One of the earliest memories I have of my grandfather is him waiting in a line at 3 AM to buy milk for our family. At age 10, I remember standing in bread lines waiting for my family’s weekly rations. But the longest lines were always for kerosene—my friends and I would wait for hours for the kerosene truck to arrive. My mother needed the kerosene to cook for our family over a small kerosene stove on the balcony of our small apartment in Tirana, Albania. The strong smell of the kerosene was too much to bear in the kitchen.
This was life in the late 1980s in a communist country. And compared to others, our lives were good—my parents were intellectuals and we lived in the heart of the capital city. With the fall of communism in Albania, my parents made the biggest sacrifice of their lives and sent me to study in the United States. This was possible largely due to the grace and sacrifice of my now law and business partner Jim Noble and his wife Pat, American Christian missionaries who hosted me in their home for years while I went to college in the US. By the grace of God, during my junior year of college, I was selected for the diversity visa lottery, also known as the green card lottery. I applied for and was granted permanent residence in the United States in September 2003.
Because of the diversity lottery, I was able to go to law school, meet and marry the love of my life, Krista, and have 4 beautiful children. I went into the field of immigration law to help others achieve the American dream just like I had. This was my way of paying it forward. Along with my law partner, Jim, I was able to take our immigration law firm from a two-man operation to now employing 23 employees in four cities across two states. I have received national awards for my work in immigration law and am also an adjunct professor of law at the University of New Mexico School of Law. None of this would have been possible without the diversity lottery—a program that President Trump announced this week he would work with Congress to end.
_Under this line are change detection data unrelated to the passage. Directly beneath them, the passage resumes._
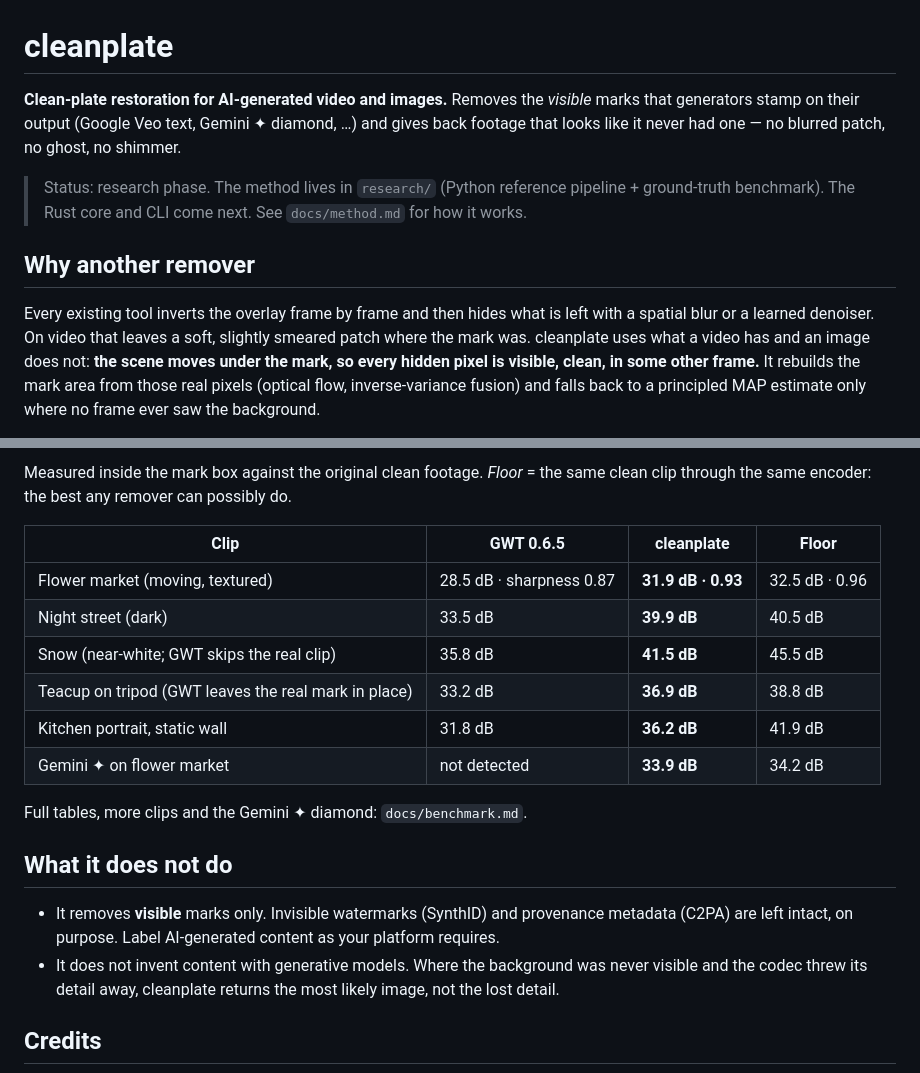
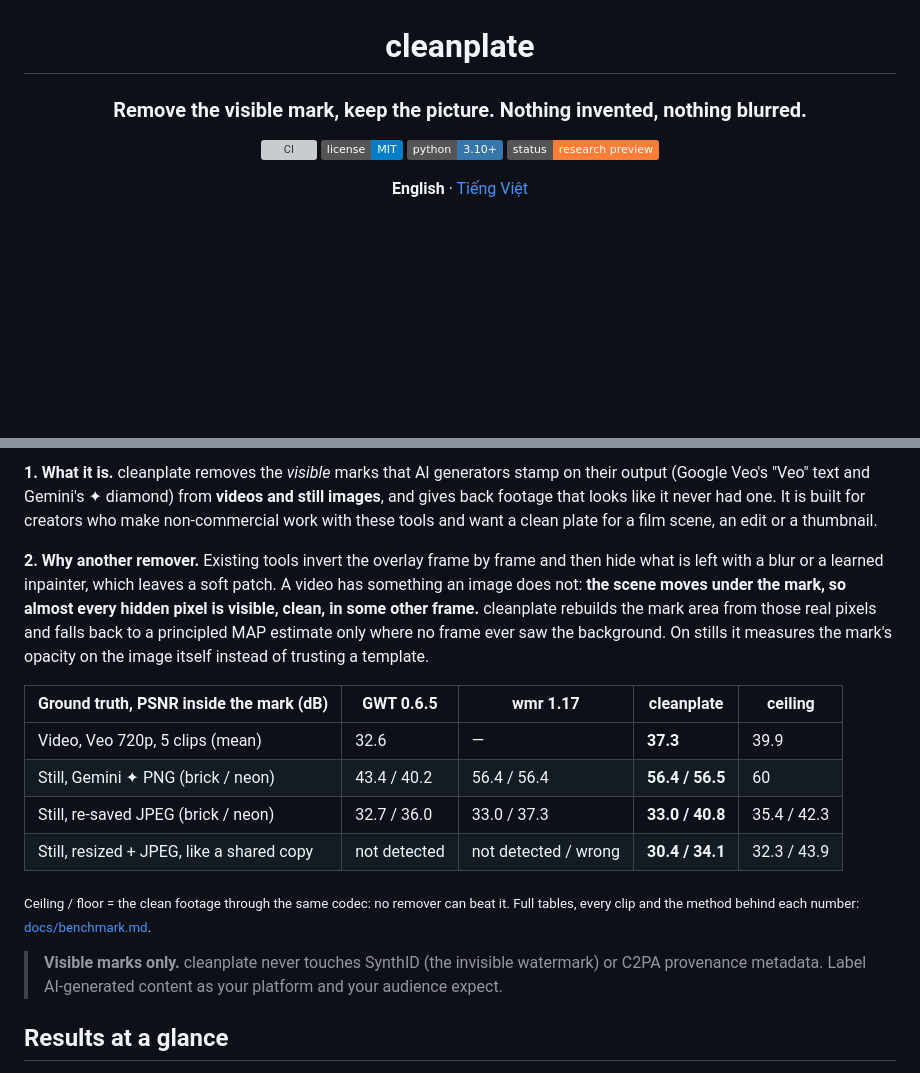
Before and after one commit to dieplai/cleanplate, a Markdown page: README.md, 2 parts joined by grey strips. Rendered like a GitHub page; badges without logos; blank space fills up the shorter version; grey boxes are pictures that could not be loaded.

Commit message:
Professional README (EN + VI), results overview infographic, before/after GIFs, LICENSE, CI self-test, contributing docs; image.py prefers opacity-consistent, exact-size templates

```diff
--- a/README.md
+++ b/README.md
@@ -1,17 +3,13 @@
 # cleanplate
 
-**Clean-plate restoration for AI-generated video and images.** Removes the *visible* marks that generators stamp on
-their output (Google Veo text, Gemini ✦ diamond, …) and gives back footage that looks like it never had one — no
-blurred patch, no ghost, no shimmer.
+### Remove the visible mark, keep the picture. Nothing invented, nothing blurred.
 
-> Status: research phase. The method lives in `research/` (Python reference pipeline + ground-truth benchmark).
-> The Rust core and CLI come next. See `docs/method.md` for how it works.
+[![CI](https://github.com/dieplai/cleanplate/actions/workflows/ci.yml/badge.svg)](https://github.com/dieplai/cleanplate/actions/workflows/ci.yml)
+[![License: MIT](https://img.shields.io/badge/license-MIT-blue.svg)](./LICENSE)
+[![Python 3.10+](https://img.shields.io/badge/python-3.10%2B-3776AB.svg)](./research)
+[![Status: research preview](https://img.shields.io/badge/status-research%20preview-orange.svg)](./CHANGELOG.md)
 
-## Why another remover
+**English** · [Tiếng Việt](./README.vi.md)
 
-Every existing tool inverts the overlay frame by frame and then hides what is left with a spatial blur or a learned
-denoiser. On video that leaves a soft, slightly smeared patch where the mark was. cleanplate uses what a video has
-and an image does not: **the scene moves under the mark, so every hidden pixel is visible, clean, in some other
-frame.** It rebuilds the mark area from those real pixels (optical flow, inverse-variance fusion) and falls back to a
-principled MAP estimate only where no frame ever saw the background.
+</div>
 
@@ -19,24 +17,27 @@ principled MAP estimate only where no frame ever saw the background.
 
-Measured inside the mark box against the original clean footage. *Floor* = the same clean clip through the same
-encoder: the best any remover can possibly do.
+**1. What it is.** cleanplate removes the *visible* marks that AI generators stamp on their output (Google Veo's
+"Veo" text and Gemini's ✦ diamond) from **videos and still images**, and gives back footage that looks like it never
+had one. It is built for creators who make non-commercial work with these tools and want a clean plate for a film
+scene, an edit or a thumbnail.
 
-| Clip | GWT 0.6.5 | cleanplate | Floor |
-|---|---|---|---|
-| Flower market (moving, textured) | 28.5 dB · sharpness 0.87 | **31.9 dB · 0.93** | 32.5 dB · 0.96 |
-| Night street (dark) | 33.5 dB | **39.9 dB** | 40.5 dB |
-| Snow (near-white; GWT skips the real clip) | 35.8 dB | **41.5 dB** | 45.5 dB |
-| Teacup on tripod (GWT leaves the real mark in place) | 33.2 dB | **36.9 dB** | 38.8 dB |
-| Kitchen portrait, static wall | 31.8 dB | **36.2 dB** | 41.9 dB |
-| Gemini ✦ on flower market | not detected | **33.9 dB** | 34.2 dB |
+**2. Why another remover.** Existing tools invert the overlay frame by frame and then hide what is left with a blur or
+a learned inpainter, which leaves a soft patch. A video has something an image does not: **the scene moves under the
+mark, so almost every hidden pixel is visible, clean, in some other frame.** cleanplate rebuilds the mark area from
+those real pixels and falls back to a principled MAP estimate only where no frame ever saw the background. On stills
+it measures the mark's opacity on the image itself instead of trusting a template.
 
-Full tables, more clips and the Gemini ✦ diamond: `docs/benchmark.md`.
+| Ground truth, PSNR inside the mark (dB) | GWT 0.6.5 | wmr 1.17 | **cleanplate** | ceiling |
+|---|---|---|---|---|
+| Video, Veo 720p, 5 clips (mean) | 32.6 | — | **37.3** | 39.9 |
+| Still, Gemini ✦ PNG (brick / neon) | 43.4 / 40.2 | 56.4 / 56.4 | **56.4 / 56.5** | 60 |
+| Still, re-saved JPEG (brick / neon) | 32.7 / 36.0 | 33.0 / 37.3 | **33.0 / 40.8** | 35.4 / 42.3 |
+| Still, resized + JPEG, like a shared copy | not detected | not detected / wrong | **30.4 / 34.1** | 32.3 / 43.9 |
 
-## What it does not do
+<sub>Ceiling / floor = the clean footage through the same codec: no remover can beat it. Full tables, every clip and
+the method behind each number: <a href="./docs/benchmark.md">docs/benchmark.md</a>.</sub>
 
-- It removes **visible** marks only. Invisible watermarks (SynthID) and provenance metadata (C2PA) are left intact,
-  on purpose. Label AI-generated content as your platform requires.
-- It does not invent content with generative models. Where the background was never visible and the codec threw its
-  detail away, cleanplate returns the most likely image, not the lost detail.
+> **Visible marks only.** cleanplate never touches SynthID (the invisible watermark) or C2PA provenance metadata.
+> Label AI-generated content as your platform and your audience expect.
 
-## Credits
+## Results at a glance
 
```
Also changed, not shown: other parts of README.md (+93 -4 lines), .github/ISSUE_TEMPLATE/bad_result.md (added, +18 -0 lines), .github/ISSUE_TEMPLATE/new_mark.md (added, +11 -0 lines), CHANGELOG.md (added, +19 -0 lines), CODE_OF_CONDUCT.md (added, +7 -0 lines), CONTRIBUTING.md (added, +26 -0 lines), README.vi.md (added, +135 -0 lines), docs/benchmark.md (+3 -2 lines), docs/assets/hero_still.jpg (added), docs/assets/overview.png (added), 9 other files.
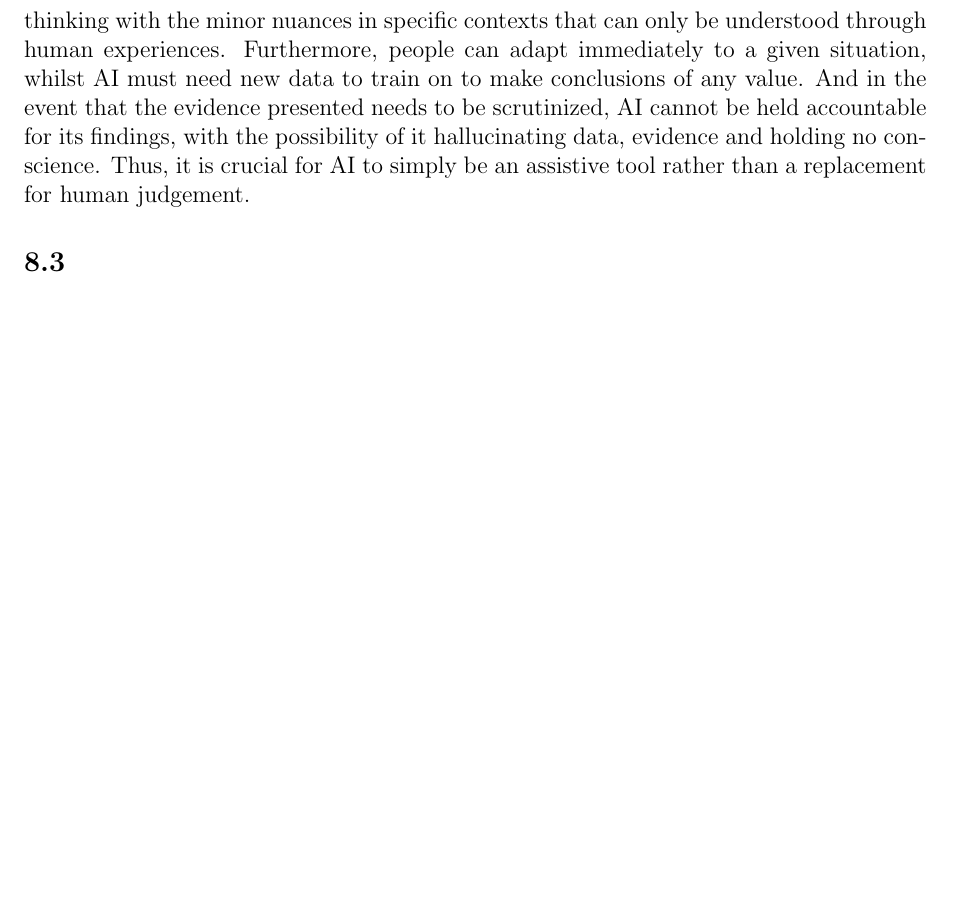
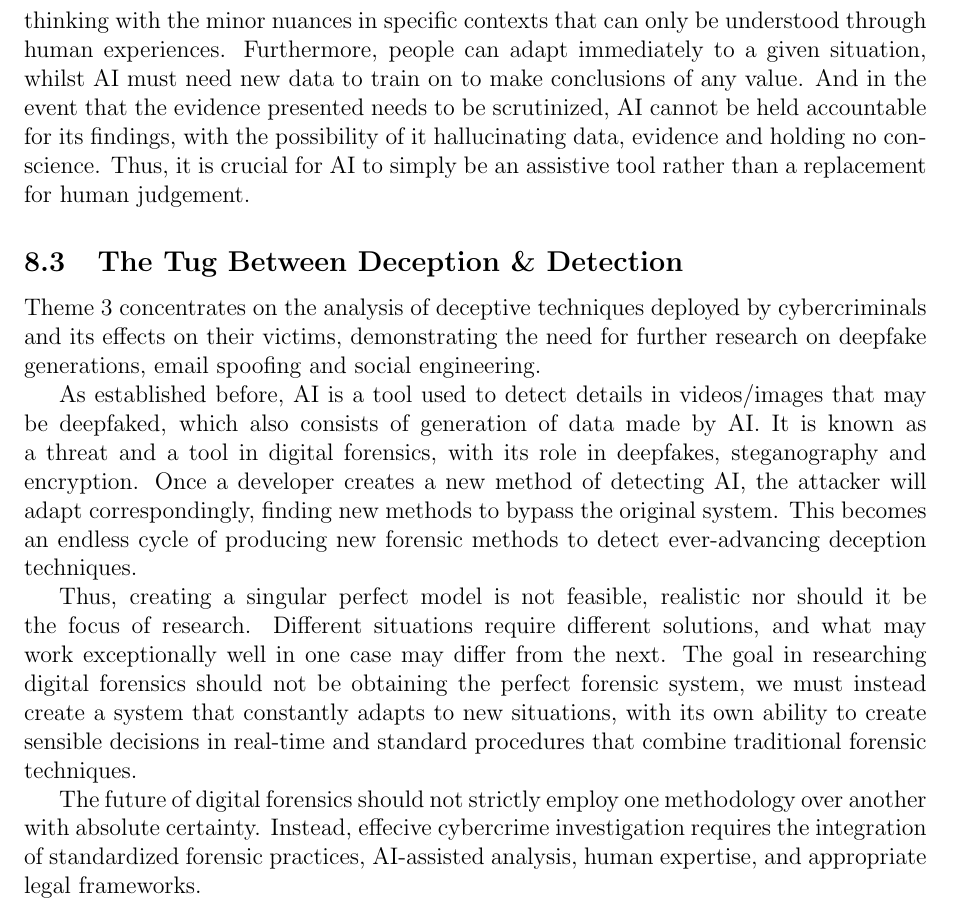
Before and after one commit to JeiKarousel/Research_Methodology_Assignment_1, a LaTeX problem sheet (Research_Methodology_Assignment_1/main.tex): part of page 29 of 37, cut so that both start at the same text, the shorter picture padded with empty space. Compiled offline with pdfLaTeX.

Commit message:
finally finished all sections (though i admit not the best near the end..)

```diff
--- a/Research_Methodology_Assignment_1/main.tex
+++ b/Research_Methodology_Assignment_1/main.tex
@@ -1302,7 +1302,15 @@ There must be a careful balance between AI usage and manual tools with human jud
 
 AI, run by an algorithm, no matter how advanced, will not be capable of critically thinking with the minor nuances in specific contexts that can only be understood through human experiences. Furthermore, people can adapt immediately to a given situation, whilst AI must need new data to train on to make conclusions of any value. And in the event that the evidence presented needs to be scrutinized, AI cannot be held accountable for its findings, with the possibility of it hallucinating data, evidence and holding no conscience. Thus, it is crucial for AI to simply be an assistive tool rather than a replacement for human judgement.
 
-\subsection{}
+\subsection{The Tug Between Deception \&  Detection}
+
+Theme 3 concentrates on the analysis of deceptive techniques deployed by cybercriminals and its effects on their victims, demonstrating the need for further research on deepfake generations, email spoofing and social engineering.
+
+As established before, AI is a tool used to detect details in videos/images that may be deepfaked, which also consists of generation of data made by AI. It is known as a threat and a tool in digital forensics, with its role in deepfakes, steganography and encryption. Once a developer creates a new method of detecting AI, the attacker will adapt correspondingly, finding new methods to bypass the original system. This becomes an endless cycle of producing new forensic methods to detect ever-advancing deception techniques.
+
+Thus, creating a singular perfect model is not feasible, realistic nor should it be the focus of research. Different situations require different solutions, and what may work exceptionally well in one case may differ from the next. The goal in researching digital forensics should not be obtaining the perfect forensic system, we must instead create a system that constantly adapts to new situations, with its own ability to create sensible decisions in real-time and standard procedures that combine traditional forensic techniques.
+
+The future of digital forensics should not strictly employ one methodology over another with absolute certainty. Instead, effecive cybercrime investigation requires the integration of standardized forensic practices, AI-assisted analysis, human expertise, and appropriate legal frameworks.
 % ---------------------------------------------------------------
 % 9. CONCLUSION  (written in full -- Fi's assigned section)
 % ---------------------------------------------------------------
```
Also changed, not shown: Research_Methodology_Assignment_1/main.pdf, 7 other files.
As a beneficiary of the program, a U.S. citizen, a business owner, and an immigration attorney, I can tell you that ending this program is not in the best interest of our country. I am not the only success story to have come from the diversity lottery. I recently represented a German fighter pilot instructor who, thanks to the green card he received through the diversity lottery, will continue working with our airmen to make them better pilots. And there are many, many more like us. I often joke about having won the lottery with a prize of $0, but in reality my wealth, prosperity, and success largely stem from one crucial fork in the road of my life. The diversity lottery allowed me to build a successful business through hard work, utilizing my ambition and talents. What is more American than that?